In his initial announcement last month, Stann explained that he had been offered a prominent position with a “fast growing real estate firm” and that he would be returning to his studies to gain his executive MBA later this year.
This opportunity wasn’t the sole reason for his decision to leave the UFC, however. As he explained to Ariel Helwani on this week’s edition of The MMA Hour on MMAFighting.com, Stann said that the travel which comes hand-in-hand with the position of being part of the UFC’s broadcast team was taking its toll.
“I spent the entire weekend with my kids, and I’ve been able to do that for several weekends in a row, which doesn’t typically happen for me, and that’s a big reason why this switch took place,” Stann explained as transcribed by Lowkick MMA. “As you know, I love calling fights, and I loved being a sports analyst. I loved my time in college football and I loved my time calling fights in the UFC, and for a long time I thought, ‘hey, this is something I’m going to do for the next 15 to 20 years.’ The difficulty becomes, obviously, that you’re always working the weekends. Just for a stateside fight in the country, I would leave on Thursday, I wouldn’t come home until Sunday. If I was going out of the country, which I did a lot of international shows, I would leave on a Wednesday, I wouldn’t get home until Monday.
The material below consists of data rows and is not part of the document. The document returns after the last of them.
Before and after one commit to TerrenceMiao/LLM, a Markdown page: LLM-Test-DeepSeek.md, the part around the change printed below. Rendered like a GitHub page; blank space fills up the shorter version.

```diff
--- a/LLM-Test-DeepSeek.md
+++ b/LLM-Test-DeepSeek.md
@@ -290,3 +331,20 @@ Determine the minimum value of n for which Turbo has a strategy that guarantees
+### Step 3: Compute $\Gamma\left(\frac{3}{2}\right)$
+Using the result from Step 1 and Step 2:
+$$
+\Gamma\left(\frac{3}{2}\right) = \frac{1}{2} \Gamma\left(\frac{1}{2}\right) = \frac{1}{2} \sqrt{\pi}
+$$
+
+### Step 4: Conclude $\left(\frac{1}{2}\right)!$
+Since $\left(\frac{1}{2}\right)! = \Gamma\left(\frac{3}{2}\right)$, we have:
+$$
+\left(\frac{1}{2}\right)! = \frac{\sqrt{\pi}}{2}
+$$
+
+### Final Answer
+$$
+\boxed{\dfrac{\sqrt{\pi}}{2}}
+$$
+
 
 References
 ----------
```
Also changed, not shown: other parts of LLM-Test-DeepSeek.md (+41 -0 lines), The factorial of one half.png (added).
“I did 26 shows last year alone, that’s half the weekends. And even if I didn’t work a regular job — which I do — even if I didn’t work a regular job, that’s a lot of time to be away from my family. And as my girls get older, I mean, I’m missing soccer games, I can’t coach any of my kids’ teams. Eventually I’m going to start missing semis, homecoming, proms, things of that nature if this is my chosen career path. And ultimately, in addition to the time away from family, there’s just no guarantees in television, right? Things can change in the heat of the moment.
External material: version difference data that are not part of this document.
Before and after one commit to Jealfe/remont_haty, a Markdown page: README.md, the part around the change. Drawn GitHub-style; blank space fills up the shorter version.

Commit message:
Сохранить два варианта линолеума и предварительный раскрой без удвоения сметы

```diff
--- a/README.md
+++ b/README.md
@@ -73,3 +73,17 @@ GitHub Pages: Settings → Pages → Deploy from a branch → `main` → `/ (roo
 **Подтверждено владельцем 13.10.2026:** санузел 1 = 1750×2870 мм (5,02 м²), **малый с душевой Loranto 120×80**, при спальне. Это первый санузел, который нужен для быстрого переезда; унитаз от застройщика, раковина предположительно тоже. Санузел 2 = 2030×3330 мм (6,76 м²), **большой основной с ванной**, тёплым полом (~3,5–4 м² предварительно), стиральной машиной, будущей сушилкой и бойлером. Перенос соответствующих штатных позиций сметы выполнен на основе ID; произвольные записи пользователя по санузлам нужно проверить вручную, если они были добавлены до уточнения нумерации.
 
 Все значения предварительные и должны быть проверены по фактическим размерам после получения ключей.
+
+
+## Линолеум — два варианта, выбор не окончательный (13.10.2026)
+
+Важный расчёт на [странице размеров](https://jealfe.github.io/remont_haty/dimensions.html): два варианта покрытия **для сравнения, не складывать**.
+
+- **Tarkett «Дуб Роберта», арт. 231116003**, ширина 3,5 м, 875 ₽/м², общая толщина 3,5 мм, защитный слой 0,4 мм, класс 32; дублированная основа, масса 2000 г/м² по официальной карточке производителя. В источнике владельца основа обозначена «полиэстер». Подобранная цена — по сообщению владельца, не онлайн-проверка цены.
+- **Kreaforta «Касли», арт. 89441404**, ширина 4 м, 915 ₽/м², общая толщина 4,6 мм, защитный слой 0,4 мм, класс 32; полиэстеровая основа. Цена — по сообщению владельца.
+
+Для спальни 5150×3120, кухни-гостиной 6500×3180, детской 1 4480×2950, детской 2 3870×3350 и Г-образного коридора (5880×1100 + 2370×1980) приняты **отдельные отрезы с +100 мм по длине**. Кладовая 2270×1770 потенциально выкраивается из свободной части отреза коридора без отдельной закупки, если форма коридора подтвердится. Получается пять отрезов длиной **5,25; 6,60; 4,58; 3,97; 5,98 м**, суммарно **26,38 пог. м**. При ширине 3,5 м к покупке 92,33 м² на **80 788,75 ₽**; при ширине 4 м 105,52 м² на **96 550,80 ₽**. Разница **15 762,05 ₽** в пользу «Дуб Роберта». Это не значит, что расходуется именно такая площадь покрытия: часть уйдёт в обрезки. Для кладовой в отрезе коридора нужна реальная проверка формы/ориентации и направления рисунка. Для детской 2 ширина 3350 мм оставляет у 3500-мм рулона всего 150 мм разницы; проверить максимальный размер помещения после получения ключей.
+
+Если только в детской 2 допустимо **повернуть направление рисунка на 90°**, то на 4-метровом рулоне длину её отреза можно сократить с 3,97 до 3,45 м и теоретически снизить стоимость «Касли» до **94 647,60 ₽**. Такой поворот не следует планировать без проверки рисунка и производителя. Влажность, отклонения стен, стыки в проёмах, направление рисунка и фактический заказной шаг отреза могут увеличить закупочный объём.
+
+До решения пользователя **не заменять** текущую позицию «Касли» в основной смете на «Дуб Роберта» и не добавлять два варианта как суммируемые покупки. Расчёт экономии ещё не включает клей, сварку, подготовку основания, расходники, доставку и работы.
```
“We don’t know what network the UFC is going to be on in a year-and-a-half. They don’t know. They’re going to go through those deals, and for guys like me, what happens? I’ve got three kids, and as comfortable and secure as I feel in my abilities as an analyst, there’s a lot that’s up in air that’s kind of left to chance there. And then, really the third reason, and this would occur to me a lot — as much as I loved calling fights and I thought about my future, I’m not building anything, I’m not leading anything, and I just, I didn’t want that to be my career. When I look back at what I’ve done with the best years of my professional life, I didn’t want to just say, ‘Man, I called some really great fights.’ I wanted to do something a little bit more than that.
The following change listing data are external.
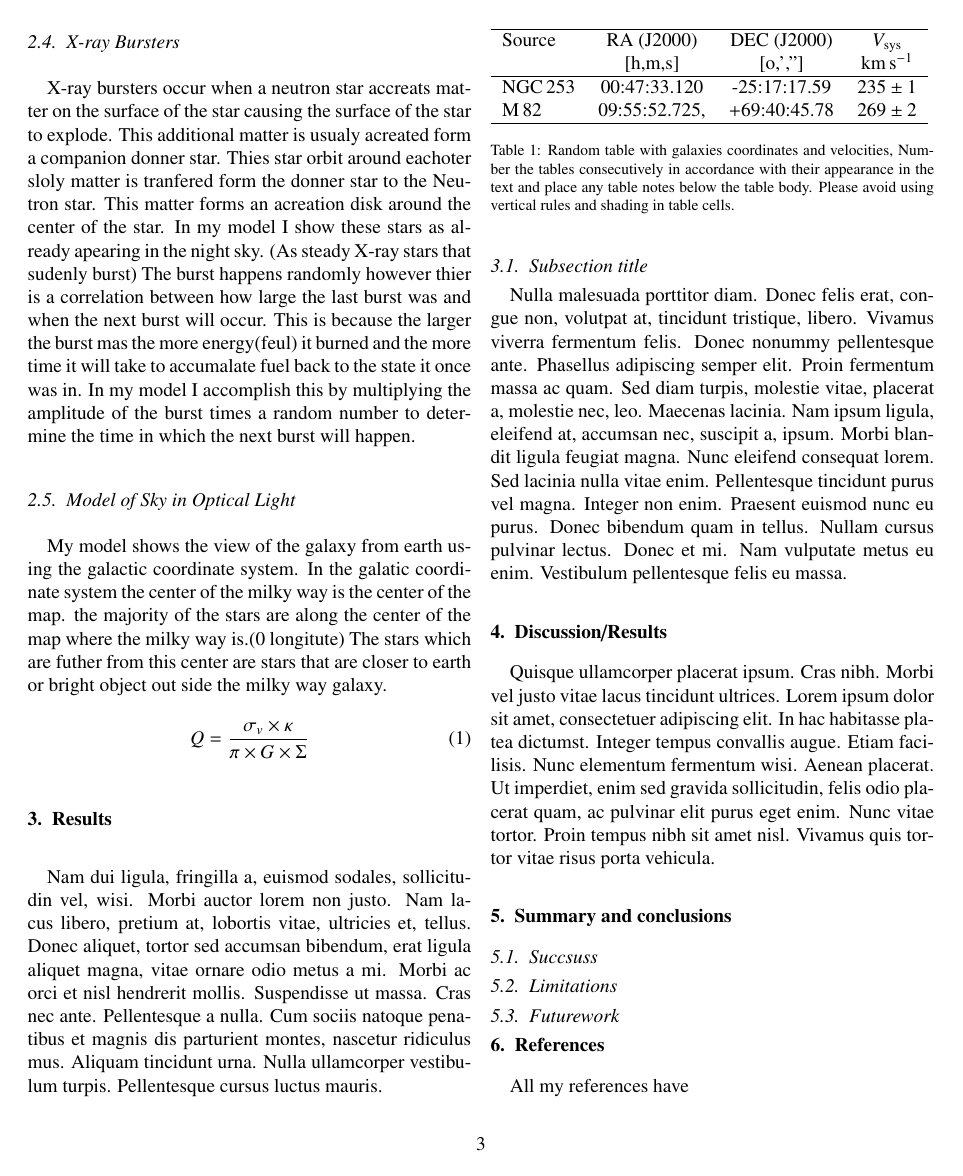
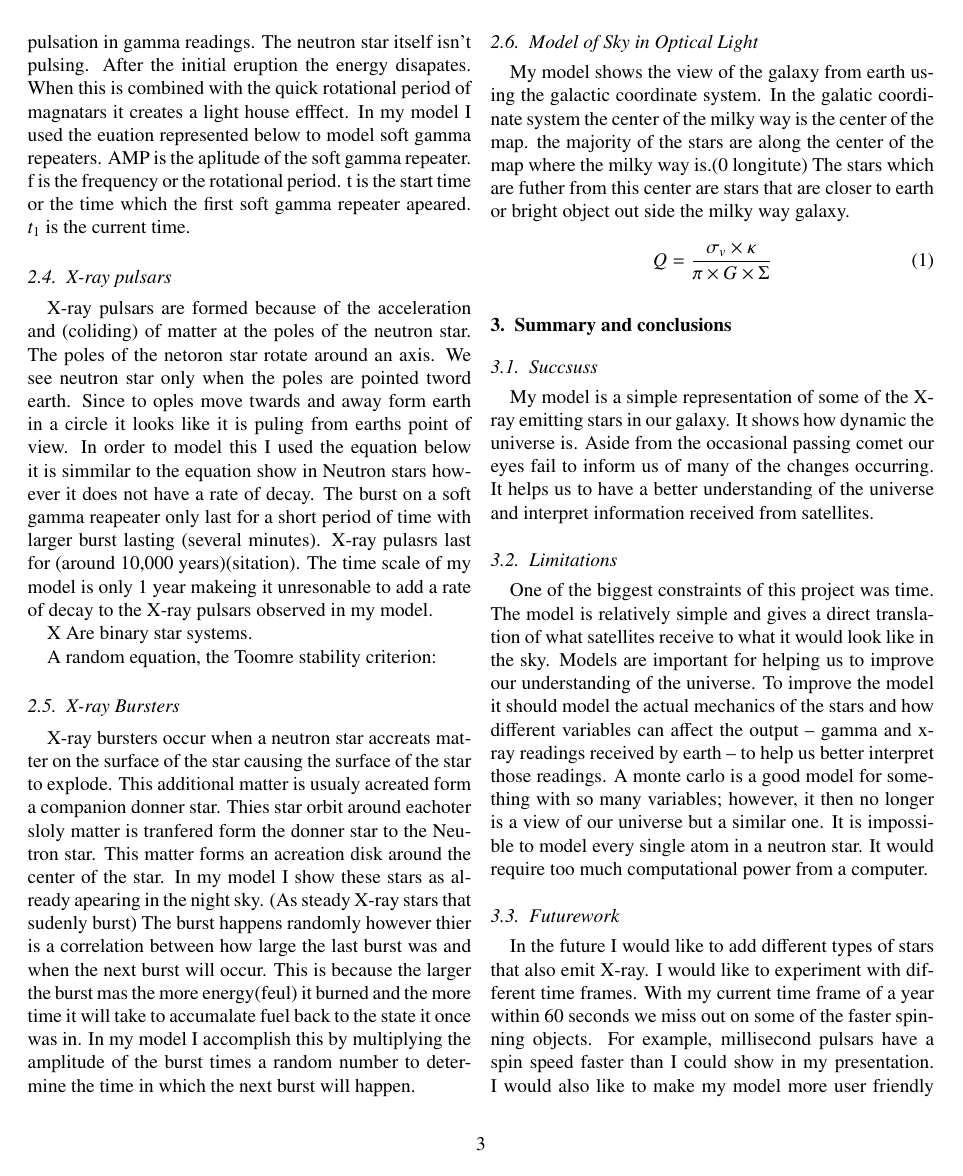
Before and after one commit to EliseaJ/ChangingNightSky, a LaTeX paper (paper.tex): page 3 of 4. Compiled offline with pdfLaTeX.

Commit message:
Updated paper and added Bibliography.

```diff
--- a/paper.tex
+++ b/paper.tex
@@ -29,7 +29,7 @@
 %% \documentclass[final,3p,times,authoryear]{elsarticle}
 %% \documentclass[final,3p,times,twocolumn,authoryear]{elsarticle}
 %% \documentclass[final,5p,times,authoryear]{elsarticle}
- \documentclass[final,8p,times,twocolumn,authoryear]{elsarticle}
+ \documentclass[final,6p,times,twocolumn,authoryear]{elsarticle}
 
 %% For including figures, graphicx.sty has been loaded in
 %% elsarticle.cls. If you prefer to use the old commands
@@ -208,48 +212,24 @@ My model shows the view of the galaxy from earth using the galactic coordinate s
     Q = \frac{\sigma_v \times \kappa}{\pi \times G \times \Sigma}
 \end{equation}
 
-\section{Results}
-%%\label{}
-\lipsum[2]
-
-\subsection{Subsection title}
-\lipsum[3]
-
-\begin{table}
-\begin{tabular}{l c c c}
- \hline
- Source & RA (J2000) & DEC (J2000) & $V_{\rm sys}$ \\
-        & [h,m,s]    & [o,','']    & \kms          \\
- \hline
- NGC\,253 & 	00:47:33.120 & -25:17:17.59 & $235 \pm 1$ \\
- M\,82 & 09:55:52.725, & +69:40:45.78 & $269 \pm 2$ 	 \\
- \hline
-\end{tabular}
-\caption{Random table with galaxies coordinates and velocities, Number the tables consecutively in
-accordance with their appearance in the text and place any table notes below the table body. Please avoid using vertical rules and shading in table cells.
-}
-\label{Table1}
-\end{table}
-
-
-\section{Discussion/Results}
-%%\label{}
-\lipsum[4]
-
 \section{Summary and conclusions}
 %%\label{}
 \subsection{Succsuss}
+My model is a simple representation of some of the X-ray emitting stars in our galaxy. It shows how dynamic the universe is. Aside from the occasional passing comet our eyes fail to inform us of many of the changes occurring. It helps us to have a better understanding of the universe and interpret information received from satellites.
+
 \subsection{Limitations}
+
+One of the biggest constraints of this project was time. The model is relatively simple and gives a direct translation of what satellites receive to what it would look like in the sky. Models are important for helping us to improve our understanding of the universe. To improve the model it should model the actual mechanics of the stars and how different variables can affect the output – gamma and x-ray readings received by earth – to help us better interpret those readings.
+	A monte carlo is a good model for something with so many variables; however, it then no longer is a view of our universe but a similar one. It is impossible to model every single atom in a neutron star. It would require too much computational power from a computer.
+
 \subsection{Futurework}
+In the future I would like to add different types of stars that also emit X-ray. I would like to experiment with different time frames. With my current time frame of a year within 60 seconds we miss out on some of the faster spinning objects. For example, millisecond pulsars have a spin speed faster than I could show in my presentation. I would also like to make my model more user friendly by making the user able to end the movie when they like as well as make the model able to replay the X-ray pulsar which is currently impossible.
 
-\section{References}
-All my references have
+%\section{References}
+%All my references have
 
 \section*{Acknowledgements}
 Thanks to ...
 
 %% The Appendices part is started with the command \appendix;
 %% appendix sections are then done as normal sections
-\appendix
-
-\section{Appendix title 1}
```
Also changed, not shown: README.md, paper.pdf, paper.tex (36 more changed lines), 2 other files.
“So when [the new offer came], the opportunity was just far too good to pass up,” Stann continued. “It’s an incredible company, it’s fast-growing, it’s got a great private equity company behind it that I really respect the leadership. The CEO of the company, who I’m going to work directly for, is a very, very intelligent man with a lot of experience. He’s a great leader, he’s someone I’m going to learn a tremendous amount from. And there’s an executive team at that company and some hard-working employees that I’m going to learn a lot from. It’s an opportunity that I simply can’t pass up, where I’m going to get the chance to build something in a company that’s going to probably triple in size in the next two years.”